Trends in selected commodity markets
Average energy prices increased by around 3.3% in October and have been around 24.4% higher in the January-to-October period compared with the previous year.
In October, the Henry Hub natural gas index was down by 10?, or 2.7%, to $2.86/mmbtu, after trading at an average of $2.96/mmbtu in the previous month. Average prices have ranged between $2.9 and $3.1/mmbtu since June. The EIA said utilities added 65 bcf of working gas to underground storage during the week ending 27 October 2017. This was above the median 60 bcf injection expected by analysts. Total working gas in underground storage stood at 3,775 bcf, 4.6% lower than at the same time the previous year, and 1.1% lower than the previous five-year average. In October, the US Climate Prediction Centre (CPC) issued a La Nina advisory with a 65%-75% chance through winter in the Northern hemisphere. This phenomenon is normally associated with below average temperatures in the northernmost regions of the US and the opposite pattern in the southernmost regions of the country. Natural gas prices in Europe increased with average prices up by 10% to $6.08/mmbtu. Natural gas inventories for EU Member States increased to 89.9% full at the end of September from 84.6% in the previous month, slightly below last year’s end-of-September inventories at 90.6%, according to data from Gas Infrastructure Europe.
Australian thermal coal prices advanced slightly to $97.1/mt. Raw coal output in China in September was 7.6% higher y-o-y versus 4.1% higher y-o-y a month earlier, however output is expected to decelerate in the following month, due to a push by the government of China to reduce pollution during winter months. As many other heavy industries are expected to limit their output as well, coal demand will likely decelerate. The last available import data shows a decline in Chinese coal imports to 21.3 million mt in October, from 27.1 million mt in September, though this year they are still 12% higher in the first 10 months, compared to the previous year.
During the month, average base metal prices increased by 2.7% reaching the group index highest since August 2014, supported by continuing strength in global manufacturing. The JP Morgan global manufacturing PMI advanced to a 78-month high of 53.5 in October, on further improvements in activity in the US and the Euro-zone, amid stability in China. At the same time, previous concerns of some deceleration in China Industrial Production receded after readings for the month of September showed 6.6% y-o-y advance in the activity versus 6.0% a month earlier. Nickel prices advanced by 5.2%, buoyed by expectations of increasing global use for stainless steel melting, which increased by 5% in the first half of the year, according to the Nickel Study Group.
Meanwhile, gold prices retreated on average by 2.6%, largely due to increasing expectations for an additional interest rate hike by the US Federal Reserve in December, while receding geopolitical concerns also have played a part since mid-September.
Investment flows into commodities
OI increased in October for selected US commodity futures markets such as natural gas and crude oil, while declining for precious metals and copper. Meanwhile, in monthly terms, speculative net length positions increased for crude oil, while declining for natural gas, precious metals and copper.

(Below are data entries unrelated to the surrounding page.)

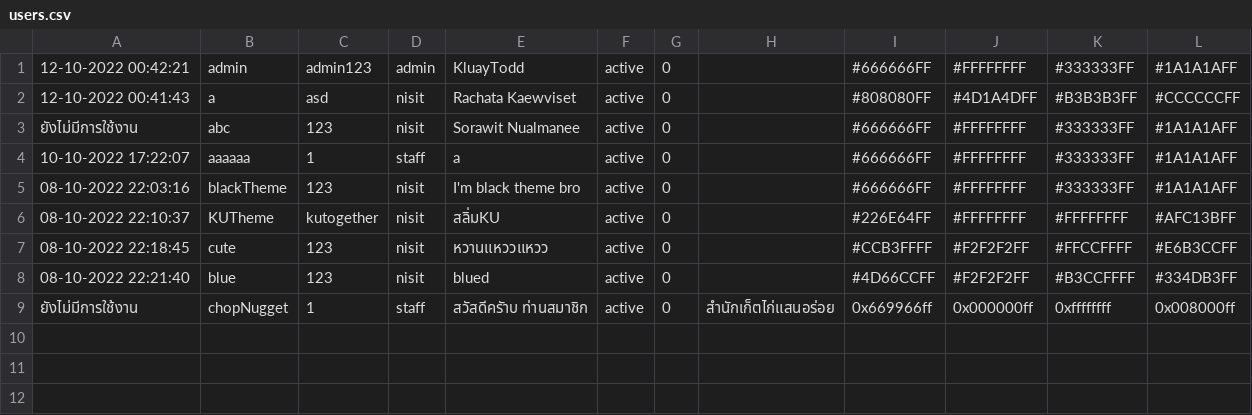
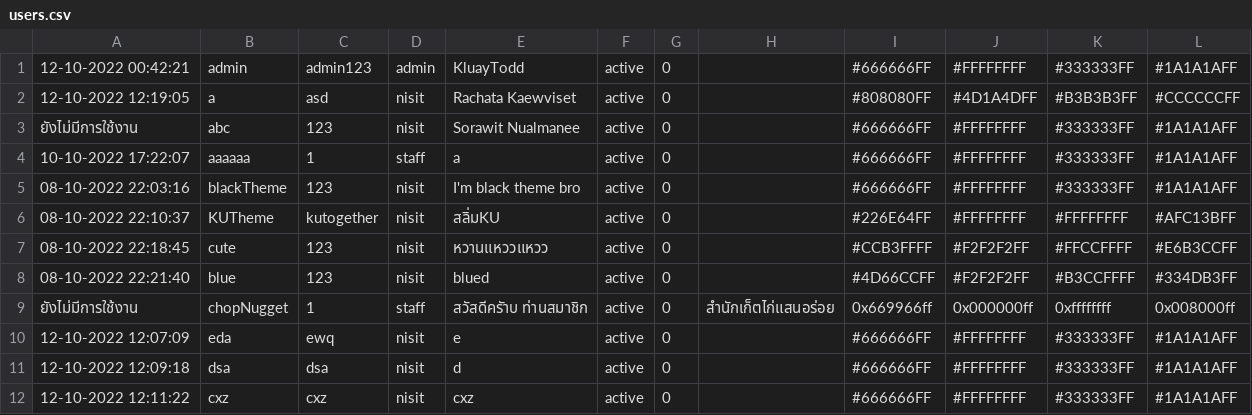
Before and after one commit to SoraNual/KU_ComplaintSubmissionJavaApp, a CSV file: data/users.csv, drawn as a sheet.

```diff
--- a/data/users.csv
+++ b/data/users.csv
@@ -1,3 +1,3 @@
 12-10-2022 00:42:21,admin,admin123,admin,KluayTodd,active,0,,#666666FF,#FFFFFFFF,#333333FF,#1A1A1AFF
-12-10-2022 00:41:43,a,asd,nisit,Rachata Kaewviset,active,0,,#808080FF,#4D1A4DFF,#B3B3B3FF,#CCCCCCFF
+12-10-2022 12:19:05,a,asd,nisit,Rachata Kaewviset,active,0,,#808080FF,#4D1A4DFF,#B3B3B3FF,#CCCCCCFF
 ยังไม่มีการใช้งาน,abc,123,nisit,Sorawit Nualmanee,active,0,,#666666FF,#FFFFFFFF,#333333FF,#1A1A1AFF
@@ -9 +9,4 @@
 ยังไม่มีการใช้งาน,chopNugget,1,staff,สวัสดีครัาบ ท่านสมาชิก,active,0,สำนักเก็ตไก่แสนอร่อย,0x669966ff,0x000000ff,0xffffffff,0x008000ff
+12-10-2022 12:07:09,eda,ewq,nisit,e,active,0,,#666666FF,#FFFFFFFF,#333333FF,#1A1A1AFF
+12-10-2022 12:09:18,dsa,dsa,nisit,d,active,0,,#666666FF,#FFFFFFFF,#333333FF,#1A1A1AFF
+12-10-2022 12:11:22,cxz,cxz,nisit,cxz,active,0,,#666666FF,#FFFFFFFF,#333333FF,#1A1A1AFF
```
Also changed, not shown: data/complaints.csv, 11 other files.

Henry Hub’s natural gas OI increased by 4.5% m-o-m in October. Money managers decreased their net length by 56% to 44,009 contracts on forecasts of milder-than-expected weather at the end of the month.
Copper’s OI decreased by 2.5% m-o-m in October. Money managers decreased their net long positions by 6.4% to 109,000 contracts in September. Nonetheless, money manager net length is still the third highest on record.
Precious metals’ OI decreased by 4.9% in October. Money managers decreased their bullish bets sharply following expectations of higher interest rates in the US. Their net long positions declined by 22.2% during the month to 230,000 contracts.